Aubrey Higgin (b. 1993, Cheshire, United Kingdom) currently lives and works in London. He was raised in the Cheshire countryside and received a Bachelor of Arts Degree in Fine Art from Reading University. He has exhibited internationally with Hatch Middle East Gallery (2018) and was selected as one of eight artists for the exhibition ‘Emerging Artists; An Edit’ (2018 ) at London’s Contemporary 45 Park Lane, which was hailed as ‘shaping the future of art’. He has collaborated with a number of charities in his exhibitions, including James’ Place, opened by The Duke of Cambridge. Higgin’s work can be found in private collections internationally, including Geneva, Dubai, Rome and Santa Monica.
Aubrey Higgin celebrates nature in its sublime manifestation: an idyllic landscape charged with unfathomable power. His thick impasto technique and vibrant palette mimics all the magnitude of nature, and triggers the viewer’s deepest sensorialmemories. Whilst Higgin’s use of vivid colours evokes feelings of positivity, vitality and excitement, his paintings are also imbued with a peaceful aura which exudes nostalgia – a longing for the pre-digital age. Inspired by the Impressionists’ use of light, landscape and a vibrant colour palette, Higgin has developed a unique aesthetic.
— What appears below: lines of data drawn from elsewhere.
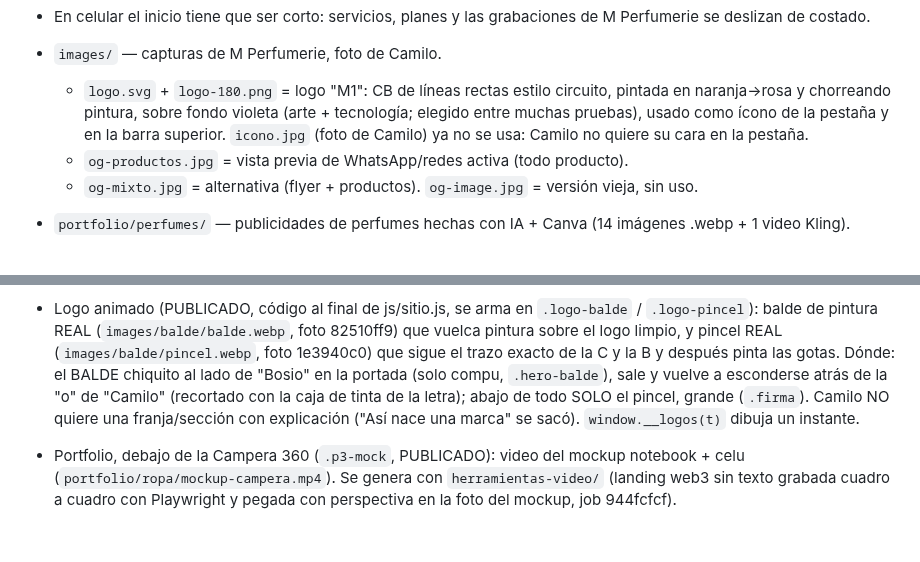
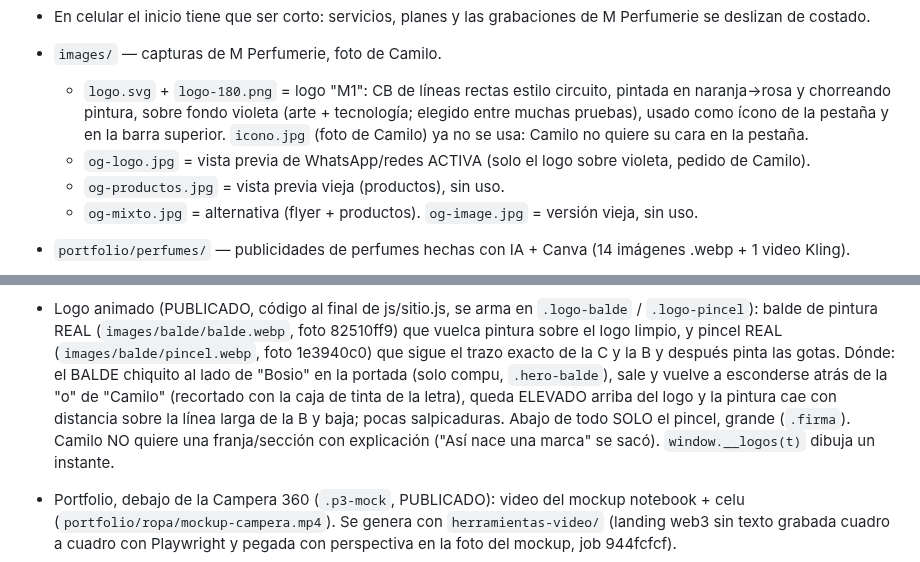
Before and after one commit to camilobosio/camilobosio.github.io, a Markdown page: CLAUDE.md, 2 parts joined by grey strips. GitHub-like rendering; blank space fills up the shorter version.

```diff
--- a/CLAUDE.md
+++ b/CLAUDE.md
@@ -23,7 +23,8 @@ Hablarle a Camilo en español rioplatense, simple y sin tecnicismos.
 - En celular el inicio tiene que ser corto: servicios, planes y las grabaciones de M Perfumerie se deslizan de costado.
 - `images/` — capturas de M Perfumerie, foto de Camilo.
   - `logo.svg` + `logo-180.png` = logo "M1": CB de líneas rectas estilo circuito, pintada en naranja→rosa y chorreando pintura, sobre fondo violeta (arte + tecnología; elegido entre muchas pruebas), usado como ícono de la pestaña y en la barra superior. `icono.jpg` (foto de Camilo) ya no se usa: Camilo no quiere su cara en la pestaña.
-  - `og-productos.jpg` = vista previa de WhatsApp/redes activa (todo producto).
+  - `og-logo.jpg` = vista previa de WhatsApp/redes ACTIVA (solo el logo sobre violeta, pedido de Camilo).
+  - `og-productos.jpg` = vista previa vieja (productos), sin uso.
   - `og-mixto.jpg` = alternativa (flyer + productos). `og-image.jpg` = versión vieja, sin uso.
 - `portfolio/perfumes/` — publicidades de perfumes hechas con IA + Canva (14 imágenes .webp + 1 video Kling).
 - `portfolio/videos-ia/` — 3 videos (misma escena, 3 ángulos) con la cara de Camilo, hechos a partir de un par de fotos.
@@ -47,7 +48,8 @@ Hablarle a Camilo en español rioplatense, simple y sin tecnicismos.
   balde de pintura REAL (`images/balde/balde.webp`, foto 82510ff9) que vuelca pintura sobre el logo limpio, y pincel REAL
   (`images/balde/pincel.webp`, foto 1e3940c0) que sigue el trazo exacto de la C y la B y después pinta las gotas.
   Dónde: el BALDE chiquito al lado de "Bosio" en la portada (solo compu, `.hero-balde`), sale y vuelve a esconderse atrás
-  de la "o" de "Camilo" (recortado con la caja de tinta de la letra); abajo de todo SOLO el pincel, grande (`.firma`).
+  de la "o" de "Camilo" (recortado con la caja de tinta de la letra), queda ELEVADO arriba del logo y la pintura cae con
+  distancia sobre la línea larga de la B y baja; pocas salpicaduras. Abajo de todo SOLO el pincel, grande (`.firma`).
   Camilo NO quiere una franja/sección con explicación ("Así nace una marca" se sacó). `window.__logos(t)` dibuja un instante.
 - Portfolio, debajo de la Campera 360 (`.p3-mock`, PUBLICADO): video del mockup notebook + celu
   (`portfolio/ropa/mockup-campera.mp4`). Se genera con `herramientas-video/` (landing web3 sin texto grabada cuadro a
```
Also changed, not shown: tasks/lessons.md (+3 -0 lines).
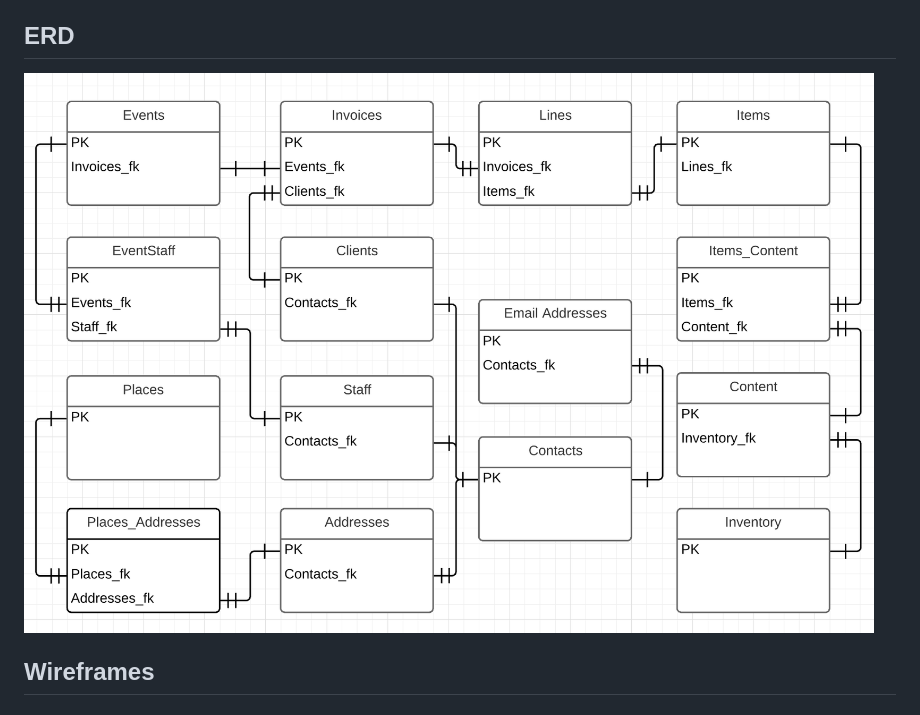
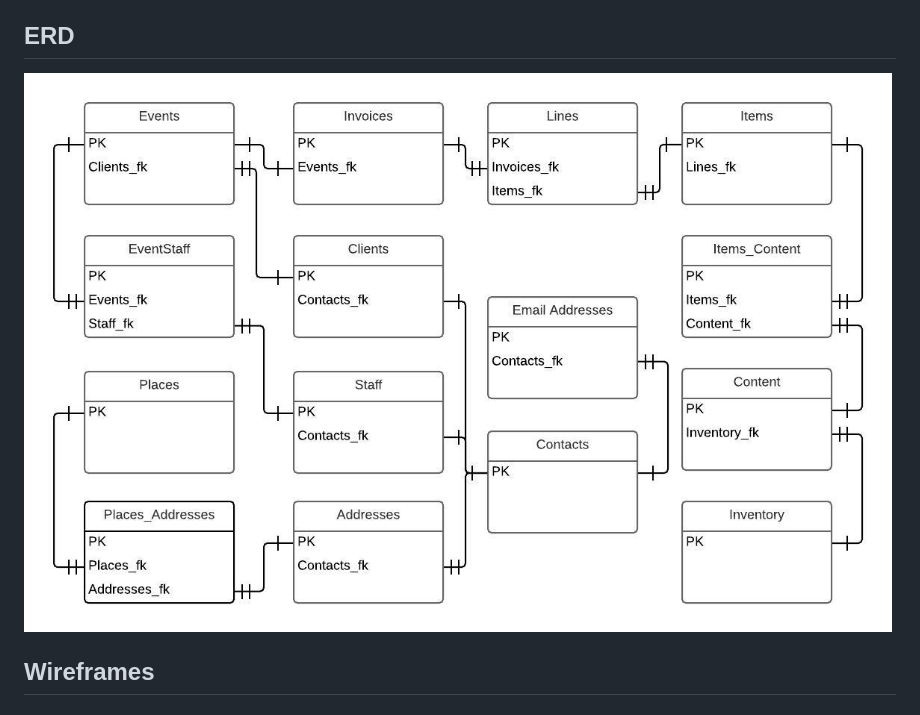
Before and after one commit to steve-rodri/brilliance-app, a Markdown page: README.md, the part around the change. GitHub-like rendering; pictures changed too: deliverables/ERD.jpeg (added), deliverables/ERD.png (deleted).

Commit message:
Update ERD

```diff
--- a/README.md
+++ b/README.md
@@ -17,7 +17,7 @@
 * MapBox
 
 ## ERD
-![ERD](/deliverables/ERD.png)
+![ERD](/deliverables/ERD.jpeg)
 
 ## Wireframes
 ### Login
```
Aubrey Higgin’s work celebrates nature as an escape from the digitalisation of the modern world. As we experience the world increasingly through a digital lens, we grow distant from nature, losing the opportunity to appraise its unique sense of tactility, depth, and contrast. By employing such idiosyncratic and rich texture in his work, Higgin appeals to the viewer’s senses, helping them to break away from digitaldomination and restore their waning connection with nature. With the skilful use of fantasy and a unique perspective, Higgin redefines nature on the canvas, endowing it with its primordial vitality, rather than merely replicating the landscape visible to the human eye.
Past masters of Impressionism, and in particular Monet, bear significant influence over Higgin’s work. Whilst these influences are recognisable in his practice, he veers away from the formalist Impressionist aesthetic with a contemporary touch, stripping off the details with techniques reminiscent of Gerhard Richter. By abandoning the meticulous attention to details, he allows imagination and memory to freely determine the image, combining order and chance through a thick kinetic application of paint. Higgin thus transforms Monet’s ‘Lilies’ into the likes of a floating island in a sea of light. In this way, the gestural painterly strokes, rather than the composition, become the focal point of Higgin’s work.
Higgin often adopts a vibrant yet minimal colour palette that spans gradients of greens, blues, yellow and reds. The build-up of paint through thick layers of oil grants the work a sheer scale of power and presence that are intrinsic to nature. He deploys unusual tools such as builders' painting knives and horse cleaning brushes to convey the gestural rich textures. Because of the sculptural dimension of paint, Higgin’s works beautifully hover between painting and sculpture. The combination of impasto technique and the often nostalgic and romantic aura expresses an idealisedand primordial representation of reality.